-- Required action --
Extract each line of the records below that contains the word "assert".

-- Record excerpts --
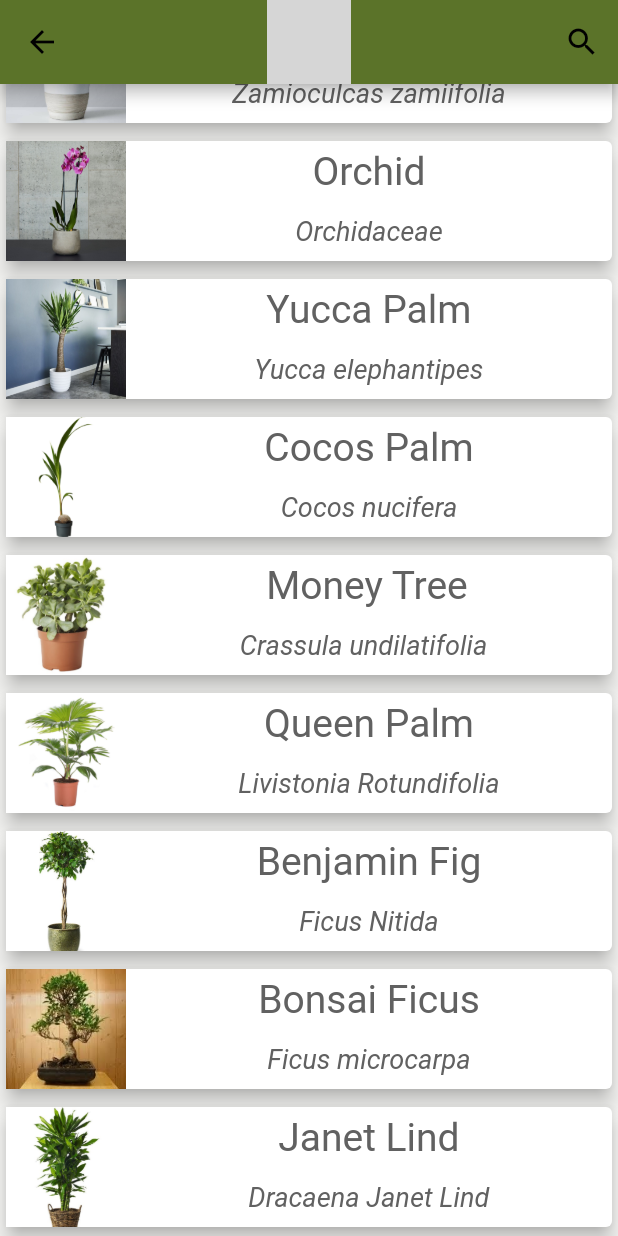
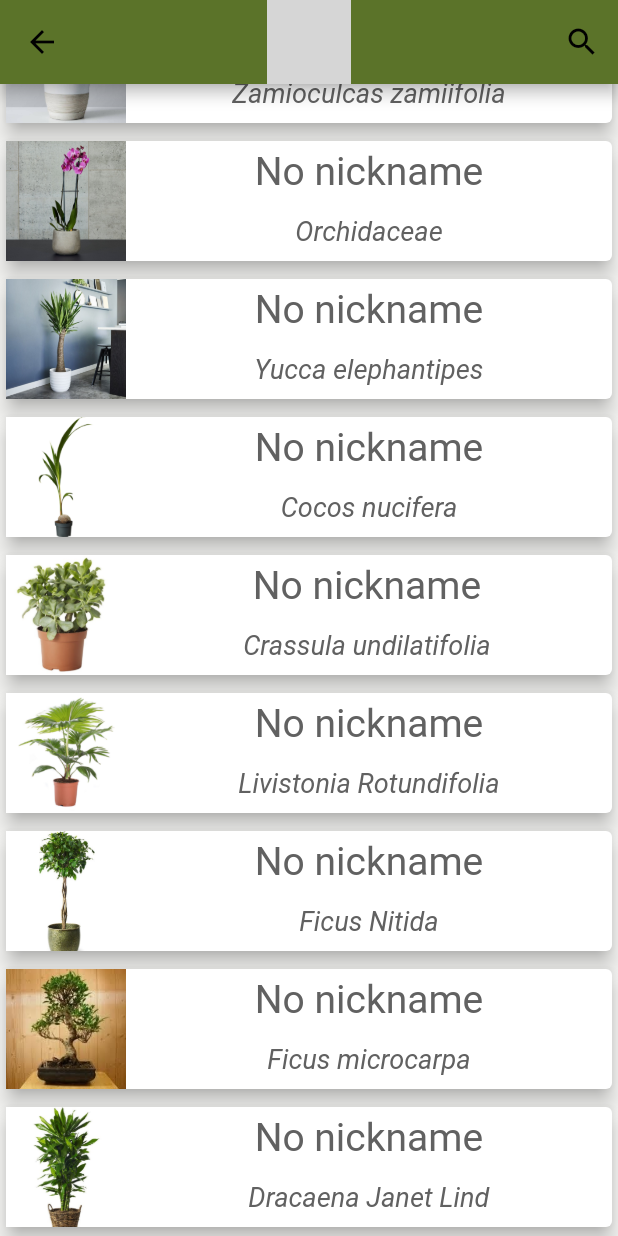
Before and after one commit to nip009/water_plant, a Flutter app: the SearchPlantInfoScreen screen opened directly with empty values, scrolled down 152 dp, on a phone screen of 412 x 824 dp. Run offline on Flutter 3.47's test engine with Material 2 defaults, Android fonts, the phone set to English and light mode, and no system bars; our stand-ins replace country_code_picker; missing offline and left inert: custom_navigator; grey boxes are pictures that could not be loaded.

Commit message:
Make type for plant

```diff
--- a/lib/constants.dart
+++ b/lib/constants.dart
@@ -49,72 +49,6 @@ const String PLANT_YUCCA_PALM = 'assets/plants/plant_yucca_palm.jpg';
 
 const String PLANT_JANET_LIND = 'assets/plants/plant_janet_lind.jpg';
 
-/// List over all the plants that the app should know about.
-/// Can search through these to find information about them.
-/// In the future this would be fetched from a database.
-final List<Plant> ALL_PLANTS = [
-  Plant(
-    0,
-    name: 'Chinese Evergreen',
-    latinName: 'Aglaonema',
-    imageName: PLANT_CHINESE_EVERGREEN,
-  ),
-  Plant(
-    0,
-    name: 'Emerald palm',
-    latinName: 'Zamioculcas zamiifolia',
-    imageName: PLANT_EMERALD_PALM,
-  ),
-  Plant(
-    0,
-    name: 'Orchid',
-    latinName: 'Orchidaceae',
-    imageName: PLANT_ORCHID,
-  ),
-  Plant(
-    0,
-    name: 'Yucca Palm',
-    latinName: 'Yucca elephantipes',
-    imageName: PLANT_YUCCA_PALM,
-  ),
-  Plant(
-    0,
-    name: 'Cocos Palm',
-    latinName: 'Cocos nucifera',
-    imageName: PLANT_COCOS_PALM,
-  ),
-  Plant(
-    0,
-    name: 'Money Tree',
-    latinName: 'Crassula undilatifolia ',
-    imageName: PLANT_MONEY_TREE,
-  ),
-  Plant(
-    0,
-    name: 'Queen Palm',
-    latinName: 'Livistonia Rotundifolia',
-    imageName: PLANT_QUEEN_PALM,
-  ),
-  Plant(
-    0,
-    name: 'Benjamin Fig',
-    latinName: 'Ficus Nitida',
-    imageName: PLANT_BENJAMIN_FIG,
-  ),
-  Plant(
-    0,
-    name: 'Bonsai Ficus',
-    latinName: 'Ficus microcarpa',
-    imageName: PLANT_BONSAI_FICUS,
-  ),
-  Plant(
-    0,
-    name: 'Janet Lind',
-    latinName: 'Dracaena Janet Lind',
-    imageName: PLANT_JANET_LIND,
-  ),
-];
-
 /// A map of information about each plant
 final List<Map<String, dynamic>> ALL_PLANTS_INFORMATION = [
   {
--- a/lib/main.dart
+++ b/lib/main.dart
@@ -6,8 +6,6 @@ import 'package:water_plant/constants.dart' as Constants;
 void main() => runApp(PlantWateringApp());
 
 class PlantWateringApp extends StatelessWidget {
-  final List<WaterTankDevice> waterTanks = [];
-
   @override
   Widget build(BuildContext context) {
     return MaterialApp(
@@ -28,6 +26,6 @@ class PlantWateringApp extends StatelessWidget {
           ),
         ),
         debugShowCheckedModeBanner: false,
-        home: OverviewScreen(waterTanks));
+        home: OverviewScreen());
   }
 }
--- a/lib/objects/IPlantAndWaterTank.dart
+++ b/lib/objects/IPlantAndWaterTank.dart
@@ -2,5 +2,5 @@
 /// By using this interface, we can make sure that we can't put objects that
 /// don't have a name field into certain functions.
 class IPlantAndWaterTank {
-  String name;
+  String nickname;
 }
--- a/lib/objects/plant/plant.dart
+++ b/lib/objects/plant/plant.dart
@@ -3,19 +3,35 @@ import '../IPlantAndWaterTank.dart';
 
 class Plant implements IPlantAndWaterTank {
   int _hydration;
-  String name;
-  String latinName;
-  final String imageName;
+  String nickname;
+
   bool _automaticWatering;
   int _idealHydration;
 
-  Plant(this._hydration,
-      {@required this.imageName,
-      @required this.name,
-      @required this.latinName}) {
+  Map<String, dynamic> plantTypeInfo;
+
+  Plant(
+    this._hydration, {
+    @required this.plantTypeInfo,
+    this.nickname = 'No nickname',
+  }) {
+    assert(plantTypeInfo != null);
     assert(_hydration >= 0 && _hydration <= 100);
     _automaticWatering = false;
     _idealHydration = 40;
+  }
+
+  get plantTypeName {
+    return plantTypeInfo.values.elementAt(0);
+  }
+
+  get getPlantTypeLatinName {
+    return plantTypeInfo.values.elementAt(1);
+  }
+
+  get getPlantTypeImage {
+    assert(plantTypeInfo != null);
+    return plantTypeInfo.values.elementAt(2);
   }
 
   set automaticWatering(bool value) {
--- a/lib/objects/watertankdevice/water_tank_device.dart
+++ b/lib/objects/watertankdevice/water_tank_device.dart
@@ -5,12 +5,12 @@ import '../IPlantAndWaterTank.dart';
 /// This device can have up to four [Plant]s. It keeps track of the water level
 /// of the tank, as well as which plants belong to the device.
 class WaterTankDevice implements IPlantAndWaterTank {
-  String name;
+  String nickname;
   List<Plant> _plants;
   // How many percent water that is left in the tank.
   int waterLevel;
 
-  WaterTankDevice(this.name, {this.waterLevel = 60}) {
+  WaterTankDevice(this.nickname, {this.waterLevel = 60}) {
     this._plants = [];
   }
 
--- a/lib/src/components/change_name_alert_dialog.dart
+++ b/lib/src/components/change_name_alert_dialog.dart
@@ -33,13 +33,13 @@ Future editObjectName(
                   ),
                   decoration: const InputDecoration(),
                   onSaved: (String value) {
-                    object.name = value;
+                    object.nickname = value;
                     if (callback != null) {
                       callback();
                     }
                     Navigator.of(context).pop();
                   },
-                  initialValue: object.name,
+                  initialValue: object.nickname,
                   autofocus: true,
                 ),
               ),
--- a/lib/src/components/plant_info_card.dart
+++ b/lib/src/components/plant_info_card.dart
@@ -41,7 +41,7 @@ class CreatePlantInfoCard extends StatelessWidget {
             height: 80,
             child: Row(
               children: <Widget>[
-                Image.asset(plant.imageName),
+                Image.asset(plant.getPlantTypeImage),
                 Expanded(
                   child: Container(
                     child: Column(
@@ -51,7 +51,7 @@ class CreatePlantInfoCard extends StatelessWidget {
                             child: Align(
                               alignment: Alignment.center,
                               child: Text(
-                                plant.name,
+                                plant.nickname,
                                 overflow: TextOverflow.ellipsis,
                                 style: TextStyle(
                                     fontSize: 26, fontWeight: FontWeight.w400),
--- a/lib/src/screens/search_plant_info/search_plant_info.dart
+++ b/lib/src/screens/search_plant_info/search_plant_info.dart
@@ -15,6 +15,15 @@ class SearchPlantInfoScreen extends StatelessWidget {
 
   @override
   Widget build(BuildContext context) {
+    List<Plant> allPlantTypes = [];
+    var a = Constants.ALL_PLANTS_INFORMATION;
+    for (int i = 0; i < a.length; i++) {
+      var plantTypeInfo = a[i];
+      var name = plantTypeInfo.values.where((element) => element['name']);
+      Plant plant = Plant(0, plantTypeInfo: plantTypeInfo);
+      allPlantTypes.add(plant);
+    }
+
     return Scaffold(
       appBar: AppBar(
         title: ClipRRect(
@@ -32,7 +41,7 @@ class SearchPlantInfoScreen extends StatelessWidget {
             onPressed: () {
               showSearch(
                 context: context,
-                delegate: CustomSearchDelegate(),
+                delegate: CustomSearchDelegate(allPlantTypes: allPlantTypes),
               );
             },
           ),
@@ -40,8 +49,7 @@ class SearchPlantInfoScreen extends StatelessWidget {
       ),
       body: ListView(
         children: <Widget>[
-          for (Plant plant in Constants.ALL_PLANTS)
-            createPlantCard(context, plant),
+          for (Plant plant in allPlantTypes) createPlantCard(context, plant),
         ],
       ),
     );
@@ -51,16 +59,19 @@ class SearchPlantInfoScreen extends StatelessWidget {
 class CustomSearchDelegate extends SearchDelegate {
   CustomSearchDelegate({
     String hintText,
+    this.allPlantTypes,
   }) : super(
           searchFieldLabel: hintText,
           keyboardType: TextInputType.text,
           textInputAction: TextInputAction.search,
         );
 
+  List<Plant> allPlantTypes;
+
   List<Plant> searchForPlants(String name) {
     List<Plant> found = [];
-    for (Plant plant in Constants.ALL_PLANTS) {
-      if (plant.name.toLowerCase().contains(name.toLowerCase())) {
+    for (Plant plant in allPlantTypes) {
+      if (plant.nickname.toLowerCase().contains(name.toLowerCase())) {
         found.add(plant);
       }
     }
@@ -97,7 +108,7 @@ class CustomSearchDelegate extends SearchDelegate {
   @override
   Widget buildSuggestions(BuildContext context) {
     if (this.query == '') {
-      return displayPlants(context, Constants.ALL_PLANTS);
+      return displayPlants(context, allPlantTypes);
     } else {
       List<Plant> foundPlants = searchForPlants(this.query);
       return displayPlants(context, foundPlants);
@@ -150,7 +161,7 @@ Widget createPlantCard(BuildContext context, Plant plant) {
           height: 80,
           child: Row(
             children: <Widget>[
-              Image.asset(plant.imageName),
+              Image.asset(plant.getPlantTypeImage),
               Expanded(
                 child: Container(
                   child: Column(
@@ -161,7 +172,7 @@ Widget createPlantCard(BuildContext context, Plant plant) {
                           child: Align(
                             alignment: Alignment.center,
                             child: Text(
-                              plant.name,
+                              plant.nickname,
                               overflow: TextOverflow.ellipsis,
                               style: TextStyle(
                                   fontSize: 26, fontWeight: FontWeight.w400),
@@ -173,7 +184,7 @@ Widget createPlantCard(BuildContext context, Plant plant) {
                         child: Container(
                           alignment: Alignment.center,
                           child: Text(
-                            '${plant.latinName}',
+                            '${plant.getPlantTypeLatinName}',
                             style: TextStyle(
                                 fontSize: 18, fontStyle: FontStyle.italic),
                           ),
--- a/lib/src/screens/tank_overview/components/edit_tank.dart
+++ b/lib/src/screens/tank_overview/components/edit_tank.dart
@@ -103,7 +103,8 @@ class _EditTankState extends State<EditTank> {
                   child: Form(
                     key: _formKey,
                     child: TextFormField(
-                      initialValue: widget.tank != null ? widget.tank.name : '',
+                      initialValue:
+                          widget.tank != null ? widget.tank.nickname : '',
                       maxLength: Constants.MAX_CHARS_DEVICE_NAME,
                       onSaved: (value) => widget.tankName = value,
                       validator: (value) =>
@@ -226,7 +227,7 @@ class _EditTankState extends State<EditTank> {
       //onSaved for the form is called and tank name is stored in  widget.tankName.
       _formKey.currentState.save();
       print(widget.tankName);
-      tank.name = widget.tankName;
+      tank.nickname = widget.tankName;
       widget.refreshState();
       Navigator.pop(context);
     }
--- a/lib/src/screens/tank_overview/tank_overview.dart
+++ b/lib/src/screens/tank_overview/tank_overview.dart
@@ -37,6 +37,7 @@ class _TankOverviewState extends State<TankOverview> {
 
   addNewPlant(Plant plant) {
     assert(plant != null);
+    assert(plant.plantTypeInfo != null);
     if (widget.tank.plants.length <
         Constants.ALLOWED_NUMBER_OF_PLANTS_IN_TANK) {
       widget.tank.plants.add(plant);
@@ -84,7 +85,7 @@ class _TankOverviewState extends State<TankOverview> {
                       tank: widget.tank,
                       removeTank: widget.removeTank,
                       showDeleteButton: true,
-                      tankName: widget.tank.name,
+                      tankName: widget.tank.nickname,
                       refreshState: refreshState,
                     ),
                   ));
@@ -139,7 +140,7 @@ class _TankOverviewState extends State<TankOverview> {
                     padding: EdgeInsets.fromLTRB(10, 30, 10, 10),
                     alignment: Alignment.center,
                     child: Text(
-                      '${widget.tank.name}',
+                      '${widget.tank.nickname}',
                       style: TextStyle(
                         fontSize: 30,
                       ),
```
Also changed, not shown: lib/src/screens/overview/components/overview_body.dart (+9 -3 lines), lib/src/screens/overview/overview.dart (+16 -10 lines), lib/src/screens/plant_actions/components/plant_actions_body.dart (+5 -4 lines), lib/src/screens/plant_information/plant_information.dart (+4 -4 lines), lib/src/screens/tank_overview/components/add_new_plant.dart (+12 -5 lines).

-- Answer to this task --
+    assert(plantTypeInfo != null);
     assert(_hydration >= 0 && _hydration <= 100);
+    assert(plantTypeInfo != null);
     assert(plant != null);
+    assert(plant.plantTypeInfo != null);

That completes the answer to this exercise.